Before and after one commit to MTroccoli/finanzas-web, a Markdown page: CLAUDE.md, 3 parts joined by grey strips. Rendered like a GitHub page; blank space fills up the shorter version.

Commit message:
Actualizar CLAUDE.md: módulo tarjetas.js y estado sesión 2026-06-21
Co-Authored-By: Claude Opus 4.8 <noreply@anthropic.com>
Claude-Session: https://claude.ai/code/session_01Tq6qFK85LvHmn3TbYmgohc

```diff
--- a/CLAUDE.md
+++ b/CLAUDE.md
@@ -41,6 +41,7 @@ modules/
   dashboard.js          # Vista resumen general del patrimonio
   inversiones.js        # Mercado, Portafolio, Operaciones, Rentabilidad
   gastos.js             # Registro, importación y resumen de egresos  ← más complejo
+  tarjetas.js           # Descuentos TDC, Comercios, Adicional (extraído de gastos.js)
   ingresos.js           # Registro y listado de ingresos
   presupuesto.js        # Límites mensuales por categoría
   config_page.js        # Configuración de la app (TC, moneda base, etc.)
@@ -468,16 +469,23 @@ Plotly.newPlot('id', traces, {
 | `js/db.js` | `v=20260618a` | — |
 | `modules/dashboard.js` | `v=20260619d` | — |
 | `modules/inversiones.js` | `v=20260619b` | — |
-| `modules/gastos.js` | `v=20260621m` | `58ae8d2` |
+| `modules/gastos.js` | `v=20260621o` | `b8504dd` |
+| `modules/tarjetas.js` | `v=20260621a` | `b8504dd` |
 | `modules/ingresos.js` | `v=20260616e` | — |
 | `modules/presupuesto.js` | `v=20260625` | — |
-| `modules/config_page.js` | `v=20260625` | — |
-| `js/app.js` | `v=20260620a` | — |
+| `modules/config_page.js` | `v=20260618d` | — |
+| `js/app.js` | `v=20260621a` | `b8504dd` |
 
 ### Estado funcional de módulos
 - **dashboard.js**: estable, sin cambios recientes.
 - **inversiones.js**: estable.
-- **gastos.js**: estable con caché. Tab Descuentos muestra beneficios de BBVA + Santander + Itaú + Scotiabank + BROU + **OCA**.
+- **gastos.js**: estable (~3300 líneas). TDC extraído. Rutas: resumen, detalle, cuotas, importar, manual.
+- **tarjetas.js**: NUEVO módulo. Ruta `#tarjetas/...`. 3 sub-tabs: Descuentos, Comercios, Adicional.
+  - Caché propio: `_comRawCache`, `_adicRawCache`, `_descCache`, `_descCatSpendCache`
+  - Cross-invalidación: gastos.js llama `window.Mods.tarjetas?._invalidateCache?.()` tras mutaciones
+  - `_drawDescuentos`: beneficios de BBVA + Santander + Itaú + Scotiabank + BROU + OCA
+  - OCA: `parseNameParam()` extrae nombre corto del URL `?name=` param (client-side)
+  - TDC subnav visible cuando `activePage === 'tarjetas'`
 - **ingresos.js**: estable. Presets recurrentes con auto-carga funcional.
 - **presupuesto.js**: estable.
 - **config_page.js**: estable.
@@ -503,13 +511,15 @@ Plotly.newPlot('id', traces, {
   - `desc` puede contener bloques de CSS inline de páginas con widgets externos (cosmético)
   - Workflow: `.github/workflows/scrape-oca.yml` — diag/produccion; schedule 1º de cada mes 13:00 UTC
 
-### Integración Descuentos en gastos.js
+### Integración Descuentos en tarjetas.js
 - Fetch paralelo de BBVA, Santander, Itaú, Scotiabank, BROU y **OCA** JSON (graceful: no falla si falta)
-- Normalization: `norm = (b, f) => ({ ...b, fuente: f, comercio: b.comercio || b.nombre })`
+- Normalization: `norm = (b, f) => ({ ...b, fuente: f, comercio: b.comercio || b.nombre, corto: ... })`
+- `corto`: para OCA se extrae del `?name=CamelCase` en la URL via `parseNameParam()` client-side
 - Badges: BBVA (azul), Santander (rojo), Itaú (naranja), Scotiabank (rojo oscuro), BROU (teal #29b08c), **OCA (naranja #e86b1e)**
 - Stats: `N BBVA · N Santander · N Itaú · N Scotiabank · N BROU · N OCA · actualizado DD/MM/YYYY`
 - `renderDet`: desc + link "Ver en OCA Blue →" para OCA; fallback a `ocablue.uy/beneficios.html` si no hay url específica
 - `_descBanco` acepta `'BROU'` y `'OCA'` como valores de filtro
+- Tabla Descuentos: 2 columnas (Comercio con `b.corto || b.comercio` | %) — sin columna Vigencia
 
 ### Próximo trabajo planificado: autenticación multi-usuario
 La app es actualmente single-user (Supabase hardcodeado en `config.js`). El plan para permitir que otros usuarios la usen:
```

━━━━━━

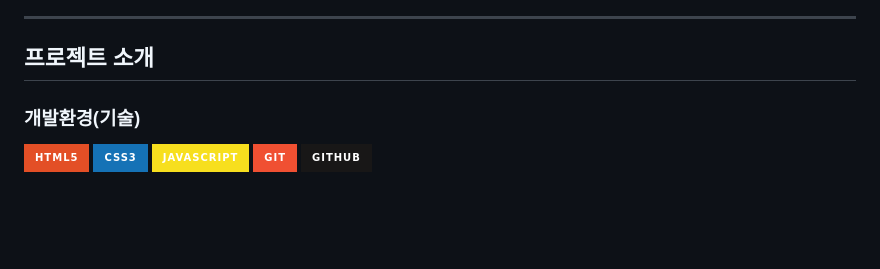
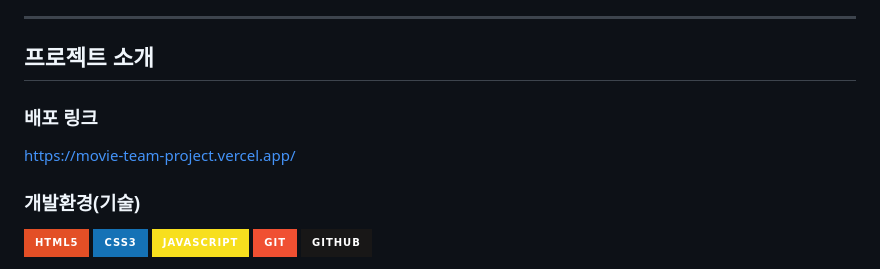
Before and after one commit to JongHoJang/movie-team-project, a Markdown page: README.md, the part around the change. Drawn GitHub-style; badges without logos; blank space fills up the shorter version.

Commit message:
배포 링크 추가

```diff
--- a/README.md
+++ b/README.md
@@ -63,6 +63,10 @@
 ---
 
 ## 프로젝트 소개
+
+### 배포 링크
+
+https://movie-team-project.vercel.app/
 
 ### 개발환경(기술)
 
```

━━━━━━

Lines from the records above that hold "Registro" are the ones to list.

_ANSWER SPACE_
   gastos.js             # Registro, importación y resumen de egresos  ← más complejo
   ingresos.js           # Registro y listado de ingresos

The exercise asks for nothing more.